Thanksgiving is the ideal time to take stock of a few things we're thankful for. Better yet, make it count even more and tell someone — out loud — what you're particularly thankful for right now.
Sure, some parts of your life or farming operation could be better. If not, there wouldn't be a challenge to look forward to. But things could always be much more difficult — always.
Take for example the farmers I visited on a recent trip to South Africa. Although they're smart, productive and innovative, they want for the advantages and everyday conveniences we almost take for granted here in the U.S. (Incidentally, they have no government support programs.)
I was lucky enough to travel to several parts of the country, which would about fit into the states of Texas, Oklahoma and New Mexico. Although South Africa is only 4% of Africa's landmass, it's home to half of that continent's population, or about 45 million people.
In the breadbasket area of the country of the Free State, or central South Africa, it's estimated there are 9,000 white farmers and 90,000 emerging black farmers.

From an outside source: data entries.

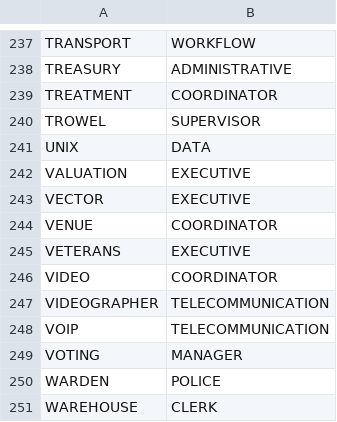
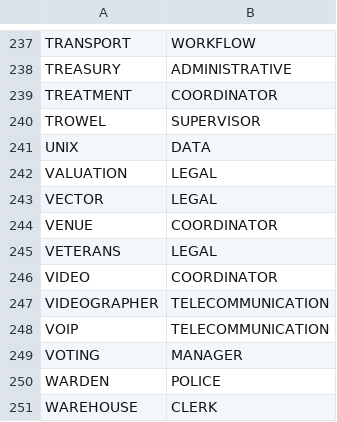
Before and after one commit to lucandreoli98/k-anonimity, a CSV file: fix_jobs.csv, drawn as a sheet; only a part is shown, gaps mark what is left out.

Commit message:
Add files via upload

```diff
--- a/fix_jobs.csv
+++ b/fix_jobs.csv
@@ -241,6 +241,6 @@
 "UNIX","DATA"
-"VALUATION","EXECUTIVE"
-"VECTOR","EXECUTIVE"
+"VALUATION","LEGAL"
+"VECTOR","LEGAL"
 "VENUE","COORDINATOR"
-"VETERANS","EXECUTIVE"
+"VETERANS","LEGAL"
 "VIDEO","COORDINATOR"
```
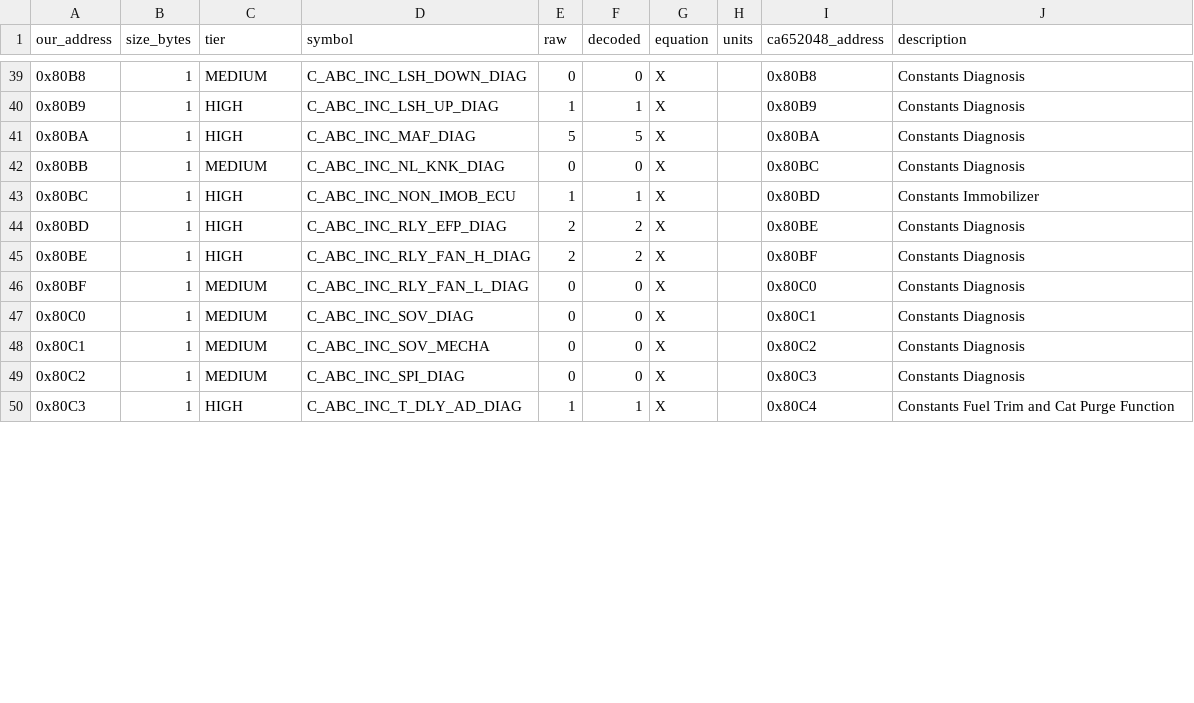
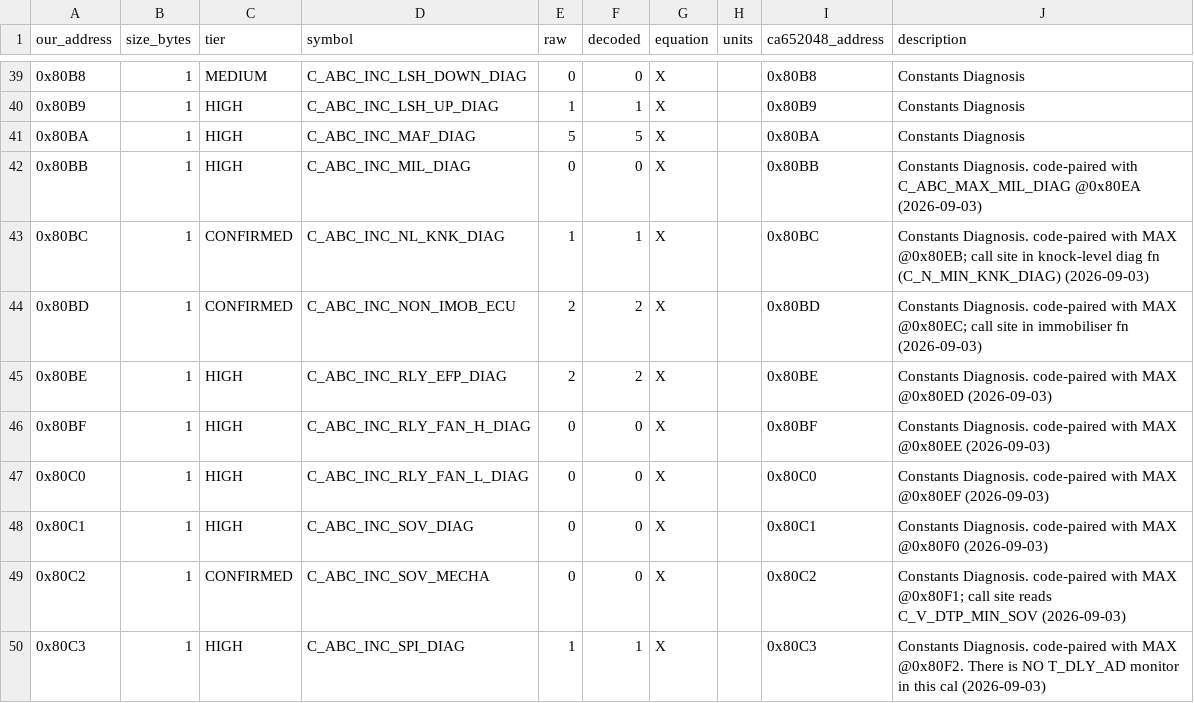
Before and after one commit to megawillbot/hyundai-tuning, a CSV file: docs/ca654019-constants-map.csv, drawn as a sheet; only a part is shown, gaps mark what is left out; the diff covers the shown part only.

```diff
--- a/docs/ca654019-constants-map.csv
+++ b/docs/ca654019-constants-map.csv
@@ -41,10 +41,10 @@ our_address,size_bytes,tier,symbol,raw,decoded,equation,units,ca652048_address,d
 0x80BA,1,HIGH,C_ABC_INC_MAF_DIAG,5,5,"X","",0x80BA,"Constants Diagnosis"
-0x80BB,1,MEDIUM,C_ABC_INC_NL_KNK_DIAG,0,0,"X","",0x80BC,"Constants Diagnosis"
-0x80BC,1,HIGH,C_ABC_INC_NON_IMOB_ECU,1,1,"X","",0x80BD,"Constants Immobilizer"
-0x80BD,1,HIGH,C_ABC_INC_RLY_EFP_DIAG,2,2,"X","",0x80BE,"Constants Diagnosis"
-0x80BE,1,HIGH,C_ABC_INC_RLY_FAN_H_DIAG,2,2,"X","",0x80BF,"Constants Diagnosis"
-0x80BF,1,MEDIUM,C_ABC_INC_RLY_FAN_L_DIAG,0,0,"X","",0x80C0,"Constants Diagnosis"
-0x80C0,1,MEDIUM,C_ABC_INC_SOV_DIAG,0,0,"X","",0x80C1,"Constants Diagnosis"
-0x80C1,1,MEDIUM,C_ABC_INC_SOV_MECHA,0,0,"X","",0x80C2,"Constants Diagnosis"
-0x80C2,1,MEDIUM,C_ABC_INC_SPI_DIAG,0,0,"X","",0x80C3,"Constants Diagnosis"
-0x80C3,1,HIGH,C_ABC_INC_T_DLY_AD_DIAG,1,1,"X","",0x80C4,"Constants Fuel Trim and Cat Purge Function"
+0x80BB,1,HIGH,C_ABC_INC_MIL_DIAG,0,0,"X","",0x80BB,"Constants Diagnosis. code-paired with C_ABC_MAX_MIL_DIAG @0x80EA (2026-09-03)"
+0x80BC,1,CONFIRMED,C_ABC_INC_NL_KNK_DIAG,1,1,"X","",0x80BC,"Constants Diagnosis. code-paired with MAX @0x80EB; call site in knock-level diag fn (C_N_MIN_KNK_DIAG) (2026-09-03)"
+0x80BD,1,CONFIRMED,C_ABC_INC_NON_IMOB_ECU,2,2,"X","",0x80BD,"Constants Diagnosis. code-paired with MAX @0x80EC; call site in immobiliser fn (2026-09-03)"
+0x80BE,1,HIGH,C_ABC_INC_RLY_EFP_DIAG,2,2,"X","",0x80BE,"Constants Diagnosis. code-paired with MAX @0x80ED (2026-09-03)"
+0x80BF,1,HIGH,C_ABC_INC_RLY_FAN_H_DIAG,0,0,"X","",0x80BF,"Constants Diagnosis. code-paired with MAX @0x80EE (2026-09-03)"
+0x80C0,1,HIGH,C_ABC_INC_RLY_FAN_L_DIAG,0,0,"X","",0x80C0,"Constants Diagnosis. code-paired with MAX @0x80EF (2026-09-03)"
+0x80C1,1,HIGH,C_ABC_INC_SOV_DIAG,0,0,"X","",0x80C1,"Constants Diagnosis. code-paired with MAX @0x80F0 (2026-09-03)"
+0x80C2,1,CONFIRMED,C_ABC_INC_SOV_MECHA,0,0,"X","",0x80C2,"Constants Diagnosis. code-paired with MAX @0x80F1; call site reads C_V_DTP_MIN_SOV (2026-09-03)"
+0x80C3,1,HIGH,C_ABC_INC_SPI_DIAG,1,1,"X","",0x80C3,"Constants Diagnosis. code-paired with MAX @0x80F2. There is NO T_DLY_AD monitor in this cal (2026-09-03)"
```
Also changed, not shown: 1 added row and 12 edited cells elsewhere in this file, 13 other files.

Only 30% are educated. Corn, or maize, is their base crop, and it's mostly used for food in a white, dry porridge called pap. Sixty-two percent of the population in this province is classified as poor.

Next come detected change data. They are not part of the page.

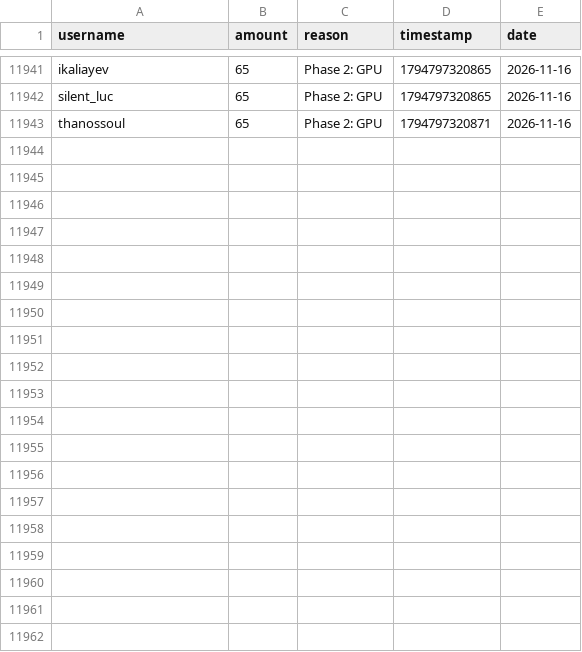
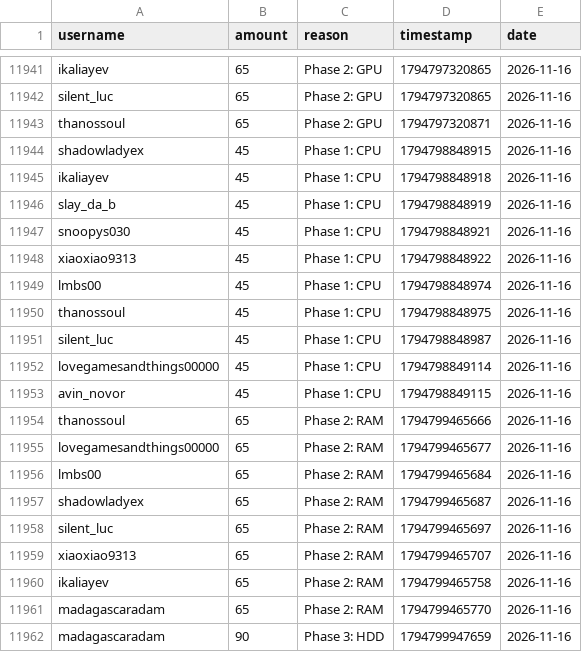
Before and after one commit to zosky/zoskyCube-archive, a CSV file: data/bootloop-handouts-2026-11.csv, drawn as a sheet; only a part is shown, gaps mark what is left out; the diff covers the shown part only; the diff names each change by its address in the sheet, - before the commit and + after, or states it on an @@ line.

Commit message:
CSV++ 2026-11 handouts[+40760] redeems[0] badges[0] vodvoteHs[0] gauntletVotes[+7] bootloop[+2] bootloopHandouts[+31] vodvoteGames[+1059]

```diff
--- a/data/bootloop-handouts-2026-11.csv
+++ b/data/bootloop-handouts-2026-11.csv
+row 11944: shadowladyex | 45 | Phase 1: CPU | 1794798848915 | 2026-11-16
+row 11945: ikaliayev | 45 | Phase 1: CPU | 1794798848918 | 2026-11-16
+row 11946: slay_da_b | 45 | Phase 1: CPU | 1794798848919 | 2026-11-16
+row 11947: snoopys030 | 45 | Phase 1: CPU | 1794798848921 | 2026-11-16
+row 11948: xiaoxiao9313 | 45 | Phase 1: CPU | 1794798848922 | 2026-11-16
+row 11949: lmbs00 | 45 | Phase 1: CPU | 1794798848974 | 2026-11-16
+row 11950: thanossoul | 45 | Phase 1: CPU | 1794798848975 | 2026-11-16
+row 11951: silent_luc | 45 | Phase 1: CPU | 1794798848987 | 2026-11-16
+row 11952: lovegamesandthings00000 | 45 | Phase 1: CPU | 1794798849114 | 2026-11-16
+row 11953: avin_novor | 45 | Phase 1: CPU | 1794798849115 | 2026-11-16
+row 11954: thanossoul | 65 | Phase 2: RAM | 1794799465666 | 2026-11-16
+row 11955: lovegamesandthings00000 | 65 | Phase 2: RAM | 1794799465677 | 2026-11-16
+row 11956: lmbs00 | 65 | Phase 2: RAM | 1794799465684 | 2026-11-16
+row 11957: shadowladyex | 65 | Phase 2: RAM | 1794799465687 | 2026-11-16
+row 11958: silent_luc | 65 | Phase 2: RAM | 1794799465697 | 2026-11-16
+row 11959: xiaoxiao9313 | 65 | Phase 2: RAM | 1794799465707 | 2026-11-16
+row 11960: ikaliayev | 65 | Phase 2: RAM | 1794799465758 | 2026-11-16
+row 11961: madagascaradam | 65 | Phase 2: RAM | 1794799465770 | 2026-11-16
+row 11962: madagascaradam | 90 | Phase 3: HDD | 1794799947659 | 2026-11-16
```
Also changed, not shown: 12 added rows elsewhere in this file, data/bootloop-sessions-2026-11.csv, data/gauntlet-votes-2026-11.csv, 3 other files.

As you may recall, apartheid ended there 10 years ago and the country has been in a transitional economy ever since.
That's also when senseless attacks against farmers began. Unheard of here, farmers and their families there are being brutally murdered. In fact, in the last 10 years 1,500 farmers have been killed and there have been more than 24,500 assaults.
The majority of attacks have been against whites, says farmer Bennie Van Zyl, who claims the attacks are “professional, almost like they're trained military men.” Only 11% of all murders are solved.
Consequently, when I arrived at J.T. Botma's farm, the house and garage perimeter was completely fenced by 10-ft. tall high-voltage wires. Although he normally keeps gates open during the day, they're closed at night, electricity is turned on and the rottweilers are set loose.
During the day, he and his family remain cautious. He has 10 employees who help operate the 1,700-hectare (4,250 acres) farm, mostly planted to corn, soybeans and sunflowers. They all stay alert, all the time. Guards are even posted around different points on the farm in case of unwanted visitors.
Nearly every farmer I talked to had a horrific story about a neighbor who had been murdered. Almost every farmer also had a high-security system.
As you'd imagine, I was shocked. Most U.S. rural families still brag that they rarely lock their homes at night, let alone flip a switch to some deadly high-voltage security system.
Still, the South African farmers' energy and optimism overshadow the dangers they contend with every day. They're thankful and proud to be farming the land they love.
Often, it takes a new experience to give us a fresh perspective on what we already have. Let's all look for some of those new experiences.
Sign Up For MarketMaxx
Now's the time to try out your marketing skills by signing up for our new online fantasy grain game called MarketMaxx.
The game allows you to make trades on 100,000 bu. of corn and 50,000 bu. of soybeans throughout the marketing year ending Oct. 31, 2005.
For all the details, including prizes like the use of a combine or tractor, go to www.marketmaxx.net.
Tillage Conference Feb. 8-9
Plan on attending the Conservation Tillage Conference & Expo Feb. 8-9, 2005, at the Ramkota Hotel in Sioux Falls, SD. It's a jam-packed two-day event with presentations on pests, soil fertility, tillage systems and much more. There's even a trade show.
For more details, go to www.cornandsoybeandigest.com or call 800-722-5334, ext. 4698. This magazine is a sponsor of the event, so I look forward to seeing you there.